In light of the 2011 census and UK Immigration laws changing once again, our firm found it necessary to conduct a review of our legal representation service.
(PRWEB UK) 20 December 2012
A Kings Court Chambers spokesperson said: “In light of the 2011 census and UK Immigration laws changing once again, our firm found it necessary to conduct a review of our legal representation service. In recent weeks we have stepped up our efforts to employ the services of some of the UK’s top UK Immigration Barristers, who are highly skilled in providing legal representation.”
The news of the review by Kings Court Chambers comes after UK Immigration laws were changed on December 13th and following the 2011 census, which provides a comprehensive review of peoples’ thoughts concerning UK Immigration.
A statement from Kings Court Chambers, said: “After conducting our own review of the 2011 census, we concluded that UK Immigration is a topic that resonates with people. Those seeking immigration to the UK are in need of our assistance and we want to ensure that we are able to provide the best legal representation we can for current and potential clients, hence the reason for our review.”
Legal representation is usually needed in cases involving UK Asylum, Bail, Human Rights cases and UK Visa Appeals. Furthermore, Judicial Review cases also require legal representation.
An additional statement from Kings Court Chambers said: “As the process of gaining entry to the UK becomes more complicated, a number of people are left confused about their options. The review of our legal representation service has seen the addition of three highly qualified immigration barristers to our personnel, all of who can provide much needed assistance to current and potential clients.”

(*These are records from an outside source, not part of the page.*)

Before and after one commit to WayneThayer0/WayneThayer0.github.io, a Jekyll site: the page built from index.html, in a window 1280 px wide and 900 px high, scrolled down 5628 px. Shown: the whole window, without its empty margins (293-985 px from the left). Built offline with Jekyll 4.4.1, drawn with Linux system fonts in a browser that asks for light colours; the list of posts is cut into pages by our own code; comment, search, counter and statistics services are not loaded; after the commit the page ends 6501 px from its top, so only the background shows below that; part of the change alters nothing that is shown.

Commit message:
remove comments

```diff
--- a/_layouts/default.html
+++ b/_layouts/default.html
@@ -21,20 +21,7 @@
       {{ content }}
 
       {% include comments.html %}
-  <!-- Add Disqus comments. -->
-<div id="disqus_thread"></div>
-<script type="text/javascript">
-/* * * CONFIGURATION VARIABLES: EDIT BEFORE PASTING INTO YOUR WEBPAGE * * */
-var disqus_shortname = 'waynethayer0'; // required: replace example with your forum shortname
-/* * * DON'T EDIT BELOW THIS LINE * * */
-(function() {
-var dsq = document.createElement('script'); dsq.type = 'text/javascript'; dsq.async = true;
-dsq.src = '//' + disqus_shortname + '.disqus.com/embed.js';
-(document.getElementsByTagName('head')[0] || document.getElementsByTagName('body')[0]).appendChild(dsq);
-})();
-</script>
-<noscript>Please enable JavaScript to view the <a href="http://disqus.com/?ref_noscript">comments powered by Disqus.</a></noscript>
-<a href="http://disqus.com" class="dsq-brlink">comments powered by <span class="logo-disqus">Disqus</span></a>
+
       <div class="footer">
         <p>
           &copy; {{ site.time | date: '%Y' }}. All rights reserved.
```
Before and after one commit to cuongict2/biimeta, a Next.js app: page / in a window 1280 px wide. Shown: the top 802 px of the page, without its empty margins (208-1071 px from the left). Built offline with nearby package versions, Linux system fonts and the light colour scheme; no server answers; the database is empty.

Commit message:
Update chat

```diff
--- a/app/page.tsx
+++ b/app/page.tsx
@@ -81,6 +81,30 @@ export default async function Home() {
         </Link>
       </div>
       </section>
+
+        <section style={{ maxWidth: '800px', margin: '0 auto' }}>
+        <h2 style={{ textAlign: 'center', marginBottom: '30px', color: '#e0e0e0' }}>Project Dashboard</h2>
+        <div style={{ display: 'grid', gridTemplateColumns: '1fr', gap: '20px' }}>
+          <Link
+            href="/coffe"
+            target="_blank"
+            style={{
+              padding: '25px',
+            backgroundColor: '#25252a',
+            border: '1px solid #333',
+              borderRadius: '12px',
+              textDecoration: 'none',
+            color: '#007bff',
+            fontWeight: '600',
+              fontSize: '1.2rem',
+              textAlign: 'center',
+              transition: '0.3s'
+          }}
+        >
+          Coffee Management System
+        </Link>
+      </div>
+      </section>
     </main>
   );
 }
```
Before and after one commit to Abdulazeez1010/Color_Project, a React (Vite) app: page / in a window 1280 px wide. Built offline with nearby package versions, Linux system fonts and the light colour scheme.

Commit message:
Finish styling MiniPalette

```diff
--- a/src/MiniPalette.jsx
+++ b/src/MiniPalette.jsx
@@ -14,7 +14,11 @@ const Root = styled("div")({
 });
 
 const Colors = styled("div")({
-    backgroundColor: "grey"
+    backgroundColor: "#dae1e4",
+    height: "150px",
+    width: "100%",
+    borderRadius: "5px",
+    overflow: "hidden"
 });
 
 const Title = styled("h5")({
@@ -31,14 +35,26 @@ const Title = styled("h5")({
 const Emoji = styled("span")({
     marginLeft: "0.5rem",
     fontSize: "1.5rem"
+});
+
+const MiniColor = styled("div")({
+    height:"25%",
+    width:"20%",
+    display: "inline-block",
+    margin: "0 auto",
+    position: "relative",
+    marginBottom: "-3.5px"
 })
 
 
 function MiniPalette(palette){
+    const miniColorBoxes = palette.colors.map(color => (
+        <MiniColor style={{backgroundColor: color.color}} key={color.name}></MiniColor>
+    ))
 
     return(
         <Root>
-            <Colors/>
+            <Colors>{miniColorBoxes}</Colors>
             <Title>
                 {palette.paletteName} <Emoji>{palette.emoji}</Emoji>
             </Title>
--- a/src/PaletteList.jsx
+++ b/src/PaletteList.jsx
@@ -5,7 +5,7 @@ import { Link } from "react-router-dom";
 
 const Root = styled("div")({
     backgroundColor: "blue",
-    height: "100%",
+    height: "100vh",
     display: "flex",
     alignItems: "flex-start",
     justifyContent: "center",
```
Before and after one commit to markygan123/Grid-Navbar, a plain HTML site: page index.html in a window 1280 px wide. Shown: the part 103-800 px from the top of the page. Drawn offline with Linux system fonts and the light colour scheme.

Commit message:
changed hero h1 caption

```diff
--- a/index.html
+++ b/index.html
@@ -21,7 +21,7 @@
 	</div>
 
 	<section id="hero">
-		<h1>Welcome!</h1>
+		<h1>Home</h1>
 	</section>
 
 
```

Kings Court Chambers specialise in public access work in UK and European immigration law, nationality and asylum law. Kings Court Chambers has Immigration Barristers who deal with all types of immigration cases, simple or complex, across the many fields of immigration law including: entry clearance, leave to remain, settlement, removal, deportation and detention, and covering visits, education, employment and family reunion.